* **SOURCE RECORDS**
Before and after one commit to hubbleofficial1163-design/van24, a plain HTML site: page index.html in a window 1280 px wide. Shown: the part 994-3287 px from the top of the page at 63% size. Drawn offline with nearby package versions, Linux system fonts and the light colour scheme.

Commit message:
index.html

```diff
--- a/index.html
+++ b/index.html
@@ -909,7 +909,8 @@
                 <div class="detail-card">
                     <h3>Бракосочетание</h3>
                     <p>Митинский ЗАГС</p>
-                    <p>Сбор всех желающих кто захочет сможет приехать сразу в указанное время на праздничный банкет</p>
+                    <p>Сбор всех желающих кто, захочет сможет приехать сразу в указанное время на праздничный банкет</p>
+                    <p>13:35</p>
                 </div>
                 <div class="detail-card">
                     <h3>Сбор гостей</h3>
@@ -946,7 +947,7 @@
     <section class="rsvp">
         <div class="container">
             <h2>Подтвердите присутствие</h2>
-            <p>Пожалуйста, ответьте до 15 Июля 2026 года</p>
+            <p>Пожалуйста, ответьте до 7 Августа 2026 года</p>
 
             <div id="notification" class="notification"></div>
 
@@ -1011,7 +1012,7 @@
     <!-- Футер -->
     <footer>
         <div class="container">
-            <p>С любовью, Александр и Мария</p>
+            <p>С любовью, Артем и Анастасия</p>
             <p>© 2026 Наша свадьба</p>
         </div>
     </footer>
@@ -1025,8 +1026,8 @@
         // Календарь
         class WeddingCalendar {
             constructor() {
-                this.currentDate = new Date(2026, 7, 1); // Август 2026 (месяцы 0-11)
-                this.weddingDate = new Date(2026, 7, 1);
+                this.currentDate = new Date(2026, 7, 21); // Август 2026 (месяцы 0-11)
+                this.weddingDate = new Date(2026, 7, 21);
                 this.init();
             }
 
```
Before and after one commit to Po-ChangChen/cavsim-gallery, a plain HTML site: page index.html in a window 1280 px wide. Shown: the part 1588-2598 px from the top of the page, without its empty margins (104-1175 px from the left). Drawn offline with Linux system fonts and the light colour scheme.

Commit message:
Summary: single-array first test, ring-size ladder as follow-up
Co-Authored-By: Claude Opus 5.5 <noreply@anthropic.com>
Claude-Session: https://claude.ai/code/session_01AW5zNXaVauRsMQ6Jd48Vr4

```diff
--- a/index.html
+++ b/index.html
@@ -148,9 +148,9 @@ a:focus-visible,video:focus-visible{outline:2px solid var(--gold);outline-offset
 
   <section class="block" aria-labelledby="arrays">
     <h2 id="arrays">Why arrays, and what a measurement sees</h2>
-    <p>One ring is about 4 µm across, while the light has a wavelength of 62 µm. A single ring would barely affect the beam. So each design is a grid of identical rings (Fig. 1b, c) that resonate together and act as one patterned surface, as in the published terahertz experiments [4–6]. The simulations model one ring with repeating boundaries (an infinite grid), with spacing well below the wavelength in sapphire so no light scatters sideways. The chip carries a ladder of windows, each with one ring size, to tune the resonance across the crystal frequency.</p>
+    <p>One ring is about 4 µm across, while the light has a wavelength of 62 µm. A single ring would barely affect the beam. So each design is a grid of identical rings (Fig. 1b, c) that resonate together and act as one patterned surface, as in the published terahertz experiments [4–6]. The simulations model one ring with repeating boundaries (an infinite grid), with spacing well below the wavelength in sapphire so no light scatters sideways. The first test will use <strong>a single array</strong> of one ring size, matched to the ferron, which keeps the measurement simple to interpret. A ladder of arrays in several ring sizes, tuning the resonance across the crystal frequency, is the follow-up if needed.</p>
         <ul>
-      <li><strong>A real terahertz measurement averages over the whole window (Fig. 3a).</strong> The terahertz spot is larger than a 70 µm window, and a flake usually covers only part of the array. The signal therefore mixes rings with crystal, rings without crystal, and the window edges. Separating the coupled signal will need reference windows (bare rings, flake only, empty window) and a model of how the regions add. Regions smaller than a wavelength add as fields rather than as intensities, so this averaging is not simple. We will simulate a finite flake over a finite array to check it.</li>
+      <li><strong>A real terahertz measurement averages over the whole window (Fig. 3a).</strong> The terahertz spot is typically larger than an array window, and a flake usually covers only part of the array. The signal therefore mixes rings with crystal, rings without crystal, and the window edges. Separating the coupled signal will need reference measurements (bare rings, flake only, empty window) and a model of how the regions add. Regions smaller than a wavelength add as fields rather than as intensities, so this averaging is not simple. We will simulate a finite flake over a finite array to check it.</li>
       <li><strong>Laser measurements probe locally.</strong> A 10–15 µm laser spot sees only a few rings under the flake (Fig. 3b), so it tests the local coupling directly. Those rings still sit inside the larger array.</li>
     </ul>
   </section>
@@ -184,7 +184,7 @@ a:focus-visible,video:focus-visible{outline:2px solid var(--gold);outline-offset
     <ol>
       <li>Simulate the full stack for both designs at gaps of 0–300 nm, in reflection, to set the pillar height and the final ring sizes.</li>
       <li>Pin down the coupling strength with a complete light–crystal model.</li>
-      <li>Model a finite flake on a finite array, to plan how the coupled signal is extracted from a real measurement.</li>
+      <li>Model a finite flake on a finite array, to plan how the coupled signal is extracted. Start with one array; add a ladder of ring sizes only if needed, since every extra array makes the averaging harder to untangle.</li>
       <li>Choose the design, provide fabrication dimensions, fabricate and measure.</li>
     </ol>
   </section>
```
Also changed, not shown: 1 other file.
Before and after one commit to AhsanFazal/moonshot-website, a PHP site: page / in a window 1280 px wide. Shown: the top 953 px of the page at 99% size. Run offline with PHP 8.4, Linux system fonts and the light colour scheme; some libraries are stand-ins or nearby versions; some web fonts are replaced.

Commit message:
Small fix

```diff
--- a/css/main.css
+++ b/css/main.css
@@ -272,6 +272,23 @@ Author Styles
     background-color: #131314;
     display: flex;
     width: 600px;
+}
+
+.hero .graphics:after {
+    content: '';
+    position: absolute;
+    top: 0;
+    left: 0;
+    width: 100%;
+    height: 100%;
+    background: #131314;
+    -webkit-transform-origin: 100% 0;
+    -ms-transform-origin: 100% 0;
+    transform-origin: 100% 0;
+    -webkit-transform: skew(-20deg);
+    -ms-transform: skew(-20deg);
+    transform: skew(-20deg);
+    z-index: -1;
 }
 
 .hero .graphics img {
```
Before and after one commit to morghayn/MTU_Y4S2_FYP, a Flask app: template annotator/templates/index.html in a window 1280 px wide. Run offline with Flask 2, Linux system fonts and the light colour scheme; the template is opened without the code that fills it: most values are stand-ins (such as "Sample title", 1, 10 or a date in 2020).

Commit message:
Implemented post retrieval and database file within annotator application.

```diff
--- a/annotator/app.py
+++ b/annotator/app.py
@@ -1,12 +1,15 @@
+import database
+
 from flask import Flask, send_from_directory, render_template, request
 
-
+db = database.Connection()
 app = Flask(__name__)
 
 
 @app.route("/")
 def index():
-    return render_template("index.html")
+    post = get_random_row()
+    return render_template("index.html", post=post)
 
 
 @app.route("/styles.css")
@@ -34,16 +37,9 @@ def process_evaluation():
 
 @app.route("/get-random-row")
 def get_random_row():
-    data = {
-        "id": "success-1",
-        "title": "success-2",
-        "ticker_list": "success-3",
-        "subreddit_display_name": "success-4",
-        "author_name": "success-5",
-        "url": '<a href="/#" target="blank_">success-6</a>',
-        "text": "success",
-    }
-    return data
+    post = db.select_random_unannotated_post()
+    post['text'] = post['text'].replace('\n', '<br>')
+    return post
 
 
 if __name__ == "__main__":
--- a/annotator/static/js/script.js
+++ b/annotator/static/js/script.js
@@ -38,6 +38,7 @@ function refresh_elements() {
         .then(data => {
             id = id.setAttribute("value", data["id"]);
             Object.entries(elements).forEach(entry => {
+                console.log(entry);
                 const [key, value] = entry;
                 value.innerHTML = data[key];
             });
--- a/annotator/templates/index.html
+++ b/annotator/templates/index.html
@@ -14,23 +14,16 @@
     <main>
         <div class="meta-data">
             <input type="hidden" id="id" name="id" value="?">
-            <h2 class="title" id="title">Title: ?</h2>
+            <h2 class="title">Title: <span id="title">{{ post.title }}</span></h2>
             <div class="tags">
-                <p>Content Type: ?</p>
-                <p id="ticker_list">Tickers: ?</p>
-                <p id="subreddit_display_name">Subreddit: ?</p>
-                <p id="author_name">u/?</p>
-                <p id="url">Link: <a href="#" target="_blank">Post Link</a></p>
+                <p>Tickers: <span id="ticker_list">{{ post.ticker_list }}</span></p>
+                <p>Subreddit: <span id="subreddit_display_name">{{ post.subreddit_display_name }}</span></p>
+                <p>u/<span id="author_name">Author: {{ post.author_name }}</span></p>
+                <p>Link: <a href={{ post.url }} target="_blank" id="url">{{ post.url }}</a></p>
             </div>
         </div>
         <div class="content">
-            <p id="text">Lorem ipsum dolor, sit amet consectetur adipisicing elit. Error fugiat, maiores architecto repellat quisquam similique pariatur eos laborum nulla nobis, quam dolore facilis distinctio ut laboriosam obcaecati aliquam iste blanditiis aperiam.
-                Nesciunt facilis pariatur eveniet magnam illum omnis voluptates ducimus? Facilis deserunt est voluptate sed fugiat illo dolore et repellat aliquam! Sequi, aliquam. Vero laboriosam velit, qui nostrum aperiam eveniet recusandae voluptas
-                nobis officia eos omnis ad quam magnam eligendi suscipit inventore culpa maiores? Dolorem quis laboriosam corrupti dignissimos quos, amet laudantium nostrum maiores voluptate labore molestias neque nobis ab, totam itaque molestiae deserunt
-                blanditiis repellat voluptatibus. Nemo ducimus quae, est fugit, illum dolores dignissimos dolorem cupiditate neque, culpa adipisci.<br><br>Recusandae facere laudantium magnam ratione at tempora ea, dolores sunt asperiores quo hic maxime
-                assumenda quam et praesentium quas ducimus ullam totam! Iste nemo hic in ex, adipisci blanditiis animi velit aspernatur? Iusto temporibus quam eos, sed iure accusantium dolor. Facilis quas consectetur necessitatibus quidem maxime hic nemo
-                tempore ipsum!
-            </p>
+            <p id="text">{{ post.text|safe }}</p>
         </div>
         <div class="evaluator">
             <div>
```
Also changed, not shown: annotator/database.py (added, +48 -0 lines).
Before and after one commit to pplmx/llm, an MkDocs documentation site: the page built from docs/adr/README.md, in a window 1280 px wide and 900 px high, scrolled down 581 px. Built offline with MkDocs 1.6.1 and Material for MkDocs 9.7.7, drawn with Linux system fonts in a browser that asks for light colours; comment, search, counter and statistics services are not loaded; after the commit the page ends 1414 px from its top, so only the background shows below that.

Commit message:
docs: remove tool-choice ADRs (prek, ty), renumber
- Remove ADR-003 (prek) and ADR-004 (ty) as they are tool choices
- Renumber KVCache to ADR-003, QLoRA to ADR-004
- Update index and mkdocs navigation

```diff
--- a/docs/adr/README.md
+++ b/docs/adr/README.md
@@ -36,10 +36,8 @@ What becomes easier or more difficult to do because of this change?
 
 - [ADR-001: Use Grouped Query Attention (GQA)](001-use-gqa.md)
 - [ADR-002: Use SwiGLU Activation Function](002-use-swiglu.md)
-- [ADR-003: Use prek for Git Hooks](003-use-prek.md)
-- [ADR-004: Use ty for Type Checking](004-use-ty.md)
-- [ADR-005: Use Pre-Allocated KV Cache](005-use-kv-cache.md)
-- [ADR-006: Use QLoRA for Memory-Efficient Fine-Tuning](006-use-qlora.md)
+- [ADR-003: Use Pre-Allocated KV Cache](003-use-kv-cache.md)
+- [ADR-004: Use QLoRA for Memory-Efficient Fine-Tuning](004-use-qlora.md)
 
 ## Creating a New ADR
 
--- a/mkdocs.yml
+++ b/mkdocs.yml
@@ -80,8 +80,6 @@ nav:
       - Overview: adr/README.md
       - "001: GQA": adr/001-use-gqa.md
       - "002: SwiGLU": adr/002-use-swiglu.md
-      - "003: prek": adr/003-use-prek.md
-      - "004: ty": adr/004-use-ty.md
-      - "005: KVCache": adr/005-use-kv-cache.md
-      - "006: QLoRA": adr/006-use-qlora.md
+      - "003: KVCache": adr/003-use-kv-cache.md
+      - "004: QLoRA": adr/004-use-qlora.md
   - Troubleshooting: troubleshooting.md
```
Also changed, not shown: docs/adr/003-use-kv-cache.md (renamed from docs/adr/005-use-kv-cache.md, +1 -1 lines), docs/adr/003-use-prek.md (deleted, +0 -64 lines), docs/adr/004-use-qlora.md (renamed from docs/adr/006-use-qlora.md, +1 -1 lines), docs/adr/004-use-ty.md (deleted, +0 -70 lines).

* **PROBLEM TO SOLVE**
Each line in the listing that contains "section" should be returned.

* **TASK OUTPUT**
     <section class="rsvp">
   <section class="block" aria-labelledby="arrays">
   </section>
   </section>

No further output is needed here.